     Are the songs on this release the best songs Kelly has written in his twenty-four years in the music business?  Not by a long shot, however, the eleven tracks on this CD are some of the greatest songs he has ever sung!  I do not think I have ever heard him sound better!!  As for Vinnie, I have been a fan of his since 1988 when I heard his instrumental version of George Harrison's "While My Guitar Gently Weeps"  on his release titled, 'Time Odyssey' released the same year.  He is in his prime and his guitar work on this was some of the best, if not his best, I have ever heard him play!!!!  Kelly and Vinnie made Scot's job easy.  All he had to do was find the groove and stay in the pocket.  With that said, Scot is a better drummer than I feel most people give him credit. 

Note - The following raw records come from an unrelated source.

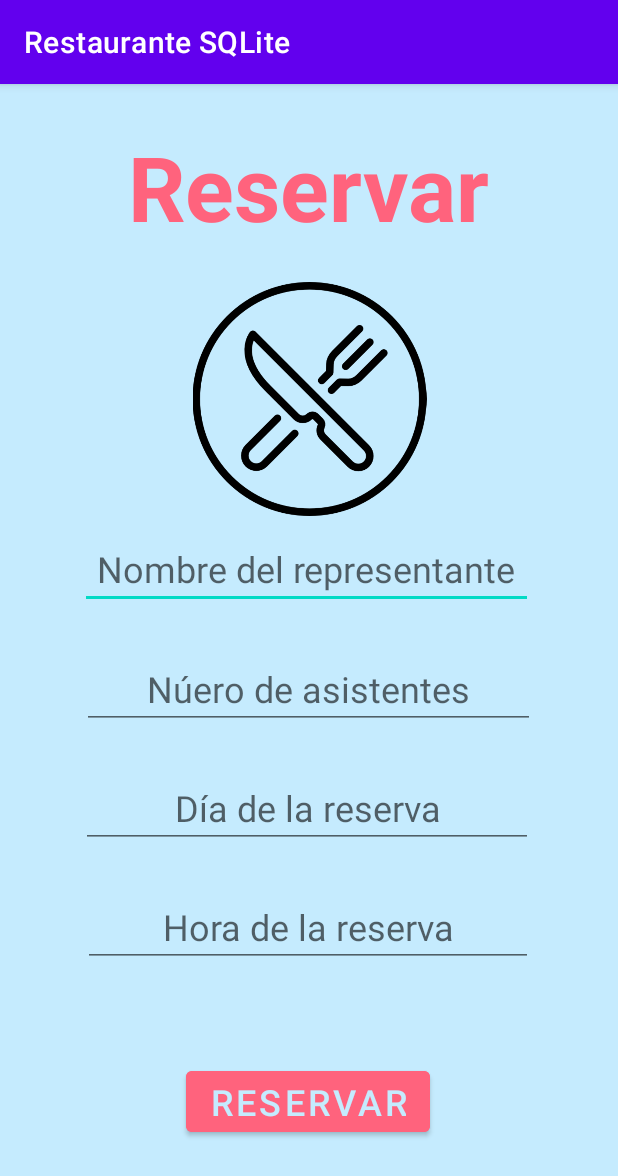
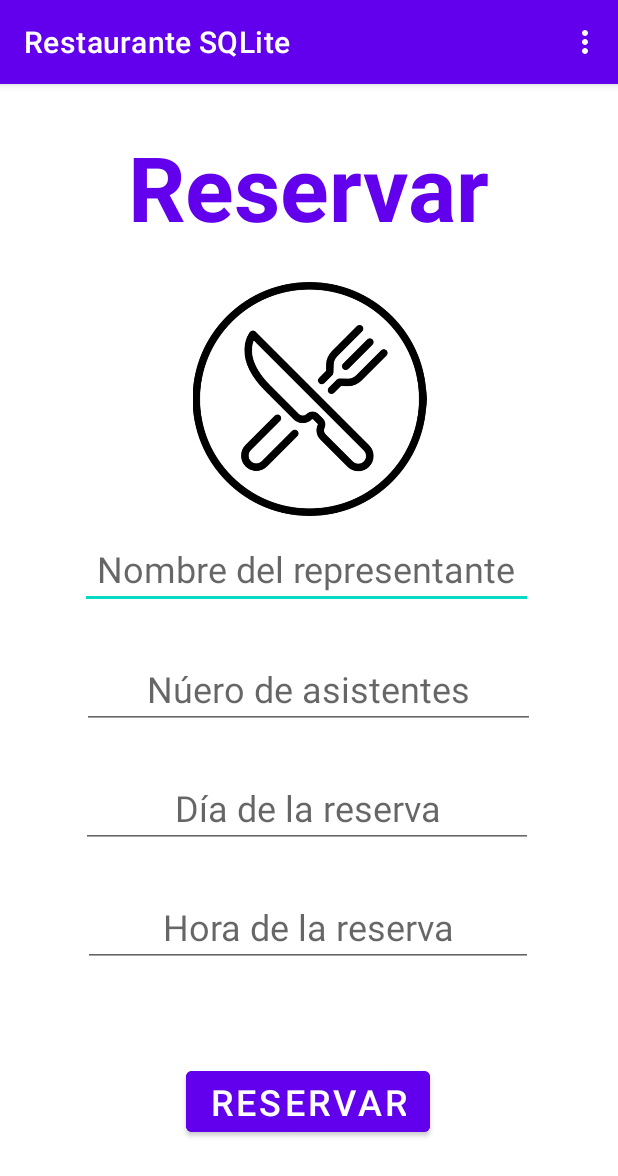
Before and after one commit to janierzapata/proyecto_moviles, an Android app: the Reservas screen opened directly, with no data from a screen before it, on a phone screen of 412 x 824 dp. Shown: the top 1176 px of the screen. Run offline under Robolectric (Android 15) with nearby library versions, the light colour scheme and no system bars.

Commit message:
se agrego menu overflow yrutas para dos vistas

```diff
--- a/app/src/main/AndroidManifest.xml
+++ b/app/src/main/AndroidManifest.xml
@@ -10,7 +10,6 @@
         android:supportsRtl="true"
         android:theme="@style/Theme.RestauranteSQLite">
         <activity android:name=".Index"></activity>
-        <activity android:name=".Horarios" />
         <activity android:name=".Reservas" />
         <activity android:name=".Registrar" />
         <activity android:name=".MainActivity">
--- a/app/src/main/res/layout/activity_reservas.xml
+++ b/app/src/main/res/layout/activity_reservas.xml
@@ -4,7 +4,7 @@
     xmlns:tools="http://schemas.android.com/tools"
     android:layout_width="match_parent"
     android:layout_height="match_parent"
-    android:background="@color/azulpastel"
+    android:background="@color/white"
     tools:context=".Reservas">
 
     <TextView
@@ -14,7 +14,7 @@
         android:layout_marginTop="28dp"
         android:text="@string/TituloReservas"
         android:textAlignment="center"
-        android:textColor="@color/rojopastel"
+        android:textColor="@color/purple_500"
         android:textSize="60sp"
         android:textStyle="bold"
         app:layout_constraintEnd_toEndOf="parent"
@@ -89,9 +89,9 @@
         android:id="@+id/button"
         android:layout_width="wrap_content"
         android:layout_height="wrap_content"
-        android:backgroundTint="@color/rojopastel"
+        android:backgroundTint="@color/purple_500"
         android:text="@string/btn_reservar"
-        android:textColor="@color/azulpastel"
+        android:textColor="@color/white"
         android:textSize="24sp"
         app:layout_constraintBottom_toBottomOf="parent"
         app:layout_constraintEnd_toEndOf="parent"
--- /dev/null
+++ b/app/src/main/res/menu/menu.xml
@@ -0,0 +1,26 @@
+<?xml version="1.0" encoding="utf-8"?>
+<menu xmlns:app="http://schemas.android.com/apk/res-auto"
+    xmlns:android="http://schemas.android.com/apk/res/android">
+
+    <item
+        android:id="@+id/item_index"
+        android:title="@string/item_inicio" />
+    <item
+        android:id="@+id/item_reservar"
+        android:title="@string/item_reservar" />
+    <item
+        android:id="@+id/item_mis_reservas"
+        android:title="@string/item_mis_reservas" />
+    <item
+        android:id="@+id/item_cancelar"
+        android:title="@string/item_cancelar" />
+    <item
+        android:id="@+id/item_editar"
+        android:title="@string/item_editar" />
+    <item
+        android:id="@+id/item_menu"
+        android:title="@string/item_menu" />
+    <item
+        android:id="@+id/item_salir"
+        android:title="@string/item_salir" />
+</menu>
--- a/app/src/main/res/values/strings.xml
+++ b/app/src/main/res/values/strings.xml
@@ -27,4 +27,13 @@
     <string name="TituloHorario">Horarios</string>
 
 
+    <string name="item_inicio">Inicio</string>
+    <string name="item_reservar">Reservar</string>
+    <string name="item_mis_reservas">Mis Reservas</string>
+    <string name="item_cancelar">Cancelar Reservas</string>
+    <string name="item_menu">Menú</string>
+    <string name="item_editar">Cambiar Reserva</string>
+    <string name="item_salir">Salir</string>
+
+
 </resources>
```
Also changed, not shown: app/src/main/java/com/example/restaurantesqlite/Horarios.java (deleted, +0 -16 lines), app/src/main/java/com/example/restaurantesqlite/Index.java (+58 -0 lines), app/src/main/java/com/example/restaurantesqlite/MainActivity.java (+4 -4 lines), app/src/main/java/com/example/restaurantesqlite/Registrar.java (+0 -16 lines), app/src/main/java/com/example/restaurantesqlite/Reservas.java (+58 -0 lines), app/src/main/res/layout/activity_horarios.xml (deleted, +0 -33 lines), app/src/main/res/layout/activity_index.xml (+16 -11 lines), app/src/main/res/layout/activity_registrar.xml (+5 -5 lines), app/src/main/res/layout/login.xml (+5 -5 lines), app/src/main/res/drawable/icon_back.png (added).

     There absolutely is not a bad song on the CD.  It is one of those releases you will be able to put in your CD player hit play and walk away listening to it from beginning to end.  I have no doubt this release will be on Blast Magazine's "Top Five CD's of the Year". This is an essential release for all rock and roll fans!